A Stericycle trainer explains to a clinical team the importance of properly identifying and segregating pharmaceutical waste.
With an increasingly complex web of state and federal legislation emerging on handling of pharmaceutical waste, more and more hospitals are turning to medical-waste management firms to help them in this effort.

Desi Kotis, Pharm. D., pharmacy director, Northwestern Memorial Hospital, Chicago, says there is a lot more focus on pharmaceutical-waste disposal since a 1999-2000 U.S. Geological Survey (USGS) study revealed pharmaceuticals in streams it tested in Minnesota and elsewhere.

She says that complying with disposal regulations is a big job made significantly easier since her hospital partnered with medical-waste disposal company Stericycle, Lake Forest, Ill., which offers an array of services for the hospital.

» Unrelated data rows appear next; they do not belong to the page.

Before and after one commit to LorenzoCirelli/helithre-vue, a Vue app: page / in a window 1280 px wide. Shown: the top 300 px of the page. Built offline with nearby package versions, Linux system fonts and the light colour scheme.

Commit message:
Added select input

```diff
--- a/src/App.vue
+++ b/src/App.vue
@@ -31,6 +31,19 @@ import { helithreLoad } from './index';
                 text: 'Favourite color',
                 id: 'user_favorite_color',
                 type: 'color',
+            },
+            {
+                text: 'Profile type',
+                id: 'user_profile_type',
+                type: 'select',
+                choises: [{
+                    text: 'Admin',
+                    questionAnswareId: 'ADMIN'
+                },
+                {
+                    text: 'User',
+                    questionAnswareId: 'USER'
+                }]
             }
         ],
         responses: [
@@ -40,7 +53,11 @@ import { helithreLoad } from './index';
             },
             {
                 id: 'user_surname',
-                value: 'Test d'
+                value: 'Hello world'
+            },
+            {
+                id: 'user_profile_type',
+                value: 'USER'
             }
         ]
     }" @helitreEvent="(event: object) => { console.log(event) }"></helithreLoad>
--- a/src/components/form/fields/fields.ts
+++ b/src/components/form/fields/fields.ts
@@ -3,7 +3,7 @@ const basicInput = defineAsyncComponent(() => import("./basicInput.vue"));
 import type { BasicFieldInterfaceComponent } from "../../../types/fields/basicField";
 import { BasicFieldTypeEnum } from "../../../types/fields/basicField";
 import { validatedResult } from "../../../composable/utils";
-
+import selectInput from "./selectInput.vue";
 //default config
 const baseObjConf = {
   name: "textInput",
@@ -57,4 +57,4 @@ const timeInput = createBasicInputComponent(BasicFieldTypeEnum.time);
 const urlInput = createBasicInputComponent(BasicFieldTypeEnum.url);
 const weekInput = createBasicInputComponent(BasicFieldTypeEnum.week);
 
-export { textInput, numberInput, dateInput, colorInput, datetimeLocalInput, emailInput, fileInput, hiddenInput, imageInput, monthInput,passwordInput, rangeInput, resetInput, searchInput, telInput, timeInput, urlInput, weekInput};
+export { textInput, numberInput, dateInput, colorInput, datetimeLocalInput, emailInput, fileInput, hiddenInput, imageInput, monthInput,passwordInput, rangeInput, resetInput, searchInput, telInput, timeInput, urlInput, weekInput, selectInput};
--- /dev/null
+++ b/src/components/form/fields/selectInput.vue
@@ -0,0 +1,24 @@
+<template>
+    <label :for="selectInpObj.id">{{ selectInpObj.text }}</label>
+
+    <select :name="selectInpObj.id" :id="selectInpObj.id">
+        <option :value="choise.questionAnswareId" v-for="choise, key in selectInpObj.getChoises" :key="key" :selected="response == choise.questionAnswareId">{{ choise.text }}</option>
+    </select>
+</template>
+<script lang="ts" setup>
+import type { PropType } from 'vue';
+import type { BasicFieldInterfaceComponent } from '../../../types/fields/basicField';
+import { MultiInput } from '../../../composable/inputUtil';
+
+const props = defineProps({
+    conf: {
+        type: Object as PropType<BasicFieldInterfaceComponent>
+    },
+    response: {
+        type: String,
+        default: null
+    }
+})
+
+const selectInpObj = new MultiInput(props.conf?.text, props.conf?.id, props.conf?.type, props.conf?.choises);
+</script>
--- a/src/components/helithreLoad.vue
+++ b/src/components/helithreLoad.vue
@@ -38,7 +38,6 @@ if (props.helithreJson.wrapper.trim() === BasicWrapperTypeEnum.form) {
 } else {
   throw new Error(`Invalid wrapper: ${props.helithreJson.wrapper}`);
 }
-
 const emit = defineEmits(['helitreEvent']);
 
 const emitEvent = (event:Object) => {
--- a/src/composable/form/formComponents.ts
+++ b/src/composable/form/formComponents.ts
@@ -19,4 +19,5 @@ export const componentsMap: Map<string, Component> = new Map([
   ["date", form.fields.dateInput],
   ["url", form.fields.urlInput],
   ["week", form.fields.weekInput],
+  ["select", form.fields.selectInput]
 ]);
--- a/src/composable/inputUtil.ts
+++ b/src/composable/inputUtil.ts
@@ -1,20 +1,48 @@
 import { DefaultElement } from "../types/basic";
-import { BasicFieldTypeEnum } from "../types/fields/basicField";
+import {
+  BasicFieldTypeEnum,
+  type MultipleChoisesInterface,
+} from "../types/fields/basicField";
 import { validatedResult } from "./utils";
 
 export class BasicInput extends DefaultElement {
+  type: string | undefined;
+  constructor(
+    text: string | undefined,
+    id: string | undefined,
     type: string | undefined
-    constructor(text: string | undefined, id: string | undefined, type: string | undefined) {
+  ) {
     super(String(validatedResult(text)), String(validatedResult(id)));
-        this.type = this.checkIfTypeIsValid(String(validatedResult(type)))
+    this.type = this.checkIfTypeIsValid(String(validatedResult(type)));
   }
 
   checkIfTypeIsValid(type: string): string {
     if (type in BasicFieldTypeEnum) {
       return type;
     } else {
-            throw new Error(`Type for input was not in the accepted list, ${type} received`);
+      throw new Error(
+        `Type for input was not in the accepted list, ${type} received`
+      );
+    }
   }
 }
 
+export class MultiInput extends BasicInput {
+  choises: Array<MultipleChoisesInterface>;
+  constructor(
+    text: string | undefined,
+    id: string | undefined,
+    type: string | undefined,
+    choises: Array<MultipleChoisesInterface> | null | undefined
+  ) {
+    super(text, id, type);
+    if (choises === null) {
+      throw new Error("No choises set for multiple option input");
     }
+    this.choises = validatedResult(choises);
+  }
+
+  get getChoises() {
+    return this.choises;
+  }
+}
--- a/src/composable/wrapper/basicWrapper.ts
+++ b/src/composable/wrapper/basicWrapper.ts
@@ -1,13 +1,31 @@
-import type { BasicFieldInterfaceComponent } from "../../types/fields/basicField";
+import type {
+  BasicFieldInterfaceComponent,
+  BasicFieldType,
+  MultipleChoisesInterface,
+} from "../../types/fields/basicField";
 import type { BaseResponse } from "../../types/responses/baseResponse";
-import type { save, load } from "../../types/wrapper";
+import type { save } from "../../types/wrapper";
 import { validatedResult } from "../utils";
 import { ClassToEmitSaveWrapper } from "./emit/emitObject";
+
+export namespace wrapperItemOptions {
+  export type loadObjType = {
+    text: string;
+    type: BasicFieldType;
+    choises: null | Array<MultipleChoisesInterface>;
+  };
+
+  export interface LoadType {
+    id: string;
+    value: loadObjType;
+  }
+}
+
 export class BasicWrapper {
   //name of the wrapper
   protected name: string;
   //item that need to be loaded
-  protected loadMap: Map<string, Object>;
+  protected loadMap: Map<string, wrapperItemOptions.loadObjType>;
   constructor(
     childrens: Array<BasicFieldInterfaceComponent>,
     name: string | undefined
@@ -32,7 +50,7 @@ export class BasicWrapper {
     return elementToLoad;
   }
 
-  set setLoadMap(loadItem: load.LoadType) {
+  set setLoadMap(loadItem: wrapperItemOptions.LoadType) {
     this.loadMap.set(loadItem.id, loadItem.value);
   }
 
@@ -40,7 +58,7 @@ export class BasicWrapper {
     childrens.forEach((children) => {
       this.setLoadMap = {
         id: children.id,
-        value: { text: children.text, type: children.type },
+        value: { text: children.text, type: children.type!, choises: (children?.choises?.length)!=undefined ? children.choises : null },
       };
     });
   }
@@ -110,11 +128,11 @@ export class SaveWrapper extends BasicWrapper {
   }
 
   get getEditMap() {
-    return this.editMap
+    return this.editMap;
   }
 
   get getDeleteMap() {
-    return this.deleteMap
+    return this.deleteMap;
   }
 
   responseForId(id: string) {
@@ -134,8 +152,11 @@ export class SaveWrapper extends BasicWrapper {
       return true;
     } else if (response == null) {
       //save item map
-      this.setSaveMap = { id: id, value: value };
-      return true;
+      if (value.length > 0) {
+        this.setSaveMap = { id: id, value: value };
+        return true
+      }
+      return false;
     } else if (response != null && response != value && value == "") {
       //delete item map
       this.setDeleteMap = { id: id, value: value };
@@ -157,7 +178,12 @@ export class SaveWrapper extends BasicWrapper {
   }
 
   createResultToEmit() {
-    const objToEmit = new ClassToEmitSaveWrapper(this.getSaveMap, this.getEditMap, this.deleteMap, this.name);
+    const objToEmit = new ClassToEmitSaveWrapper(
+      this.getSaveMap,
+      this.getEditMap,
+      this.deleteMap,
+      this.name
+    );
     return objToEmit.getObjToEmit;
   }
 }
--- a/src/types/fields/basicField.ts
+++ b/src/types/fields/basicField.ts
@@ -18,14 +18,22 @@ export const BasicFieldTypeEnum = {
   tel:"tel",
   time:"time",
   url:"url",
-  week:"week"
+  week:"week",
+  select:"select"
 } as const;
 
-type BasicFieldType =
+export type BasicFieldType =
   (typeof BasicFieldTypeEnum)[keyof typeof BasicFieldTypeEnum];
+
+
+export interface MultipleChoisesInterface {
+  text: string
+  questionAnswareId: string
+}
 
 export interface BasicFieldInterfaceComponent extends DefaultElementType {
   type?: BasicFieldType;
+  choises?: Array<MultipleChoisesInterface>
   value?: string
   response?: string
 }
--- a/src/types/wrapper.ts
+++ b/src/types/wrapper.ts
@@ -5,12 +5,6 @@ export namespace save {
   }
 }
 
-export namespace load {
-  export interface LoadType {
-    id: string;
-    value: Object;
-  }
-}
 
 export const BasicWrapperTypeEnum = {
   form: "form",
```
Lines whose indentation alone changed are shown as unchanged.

Kotis says Stericycle offers training for staff on how to segregate pharmaceutical waste, tests drugs to determine if they are hazardous or nonhazardous, and takes care of labeling and documentation of materials it hauls away for disposal.

Other companies offer similar services as more hospitals seek help with the issue. A 2008 investigation by the Associated Press (AP) showed that a wide range of pharmaceuticals exist in the drinking water supplies of at least 41 million Americans in 24 major metropolitan areas.

AP also reported in 2008 that most unused pharmaceuticals from health care facilities are dumped down sinks or toilets, usually without violating state or federal regulations.

Wastewater treatment technology does not completely remove these compounds.

While only trace amounts of pharmaceuticals were found in the drinking water, the risks posed by the pollutants deposited or leaching into the water supply are largely unknown. The Environmental Protection Agency (EPA) says there are no known human health effects from low-level exposures in drinking water, but questions remain.

Besides the health factor, it's an issue that has caused confusion for hospitals because of the growing complexity and number of pharmaceuticals in question, and the legislation that impacts their disposal.

For example, the federal Resource Conservation and Recovery Act (RCRA) of 1976 regulates the disposal of hazardous pharmaceuticals, but not nonhazardous medicines and drugs. Minnesota, New York, New Jersey and California have laws regulating nonhazardous pharmaceutical disposal, but other states are just now proposing them.

To simplify the matter for hospitals, the EPA has proposed a rule that would call for unused hazardous pharmaceutical waste to be handled under its current Universal Waste Rule rather than under RCRA. EPA also proposes that nonhazardous pharmaceutical waste be treated as universal waste.

The wide range of pharmaceuticals, the number of locations where pharmaceutical waste is generated internally, the number of medical staff involved, and varied legislation make proper handling and disposal complicated. That's why a growing number of hospitals are turning to medical-waste management companies to help them deal with the issue.

Michael Burke, director of environmental service, North Memorial, Robbinsdale, Minn., deals with regulators on a county, state and federal level but has also turned to outside help as well.

"Stericycle helps with the entire process — everything from the identification of the waste, evaluation, education, segregation and policing of the waste containers every day," he says.

He says workforce reductions at his facility have made hiring a vendor critical to help keep North Memorial in compliance with waste-disposal regulations. "That's who's been keeping me in compliance for the last three years," he says of Stericycle.

While there is a cost at­tached to hiring a vendor to manage medical-waste disposal, there's a potentially higher price not to be in compliance. The EPA and some state regulators are getting tougher on medical-waste disposal. Burke says he knows of a hospital that was fined in excess of $40,000 for noncompliance of RCRA regulations.

Kotis agrees that the cost related to hiring a company to help the staff at 900-bed Northwestern Memorial comply with pharmaceutical waste-disposal regulations is money well spent. "If you've got a process in place at a large institution like ours, staff puts the waste in the right spot. These steps save money in the long run," she says.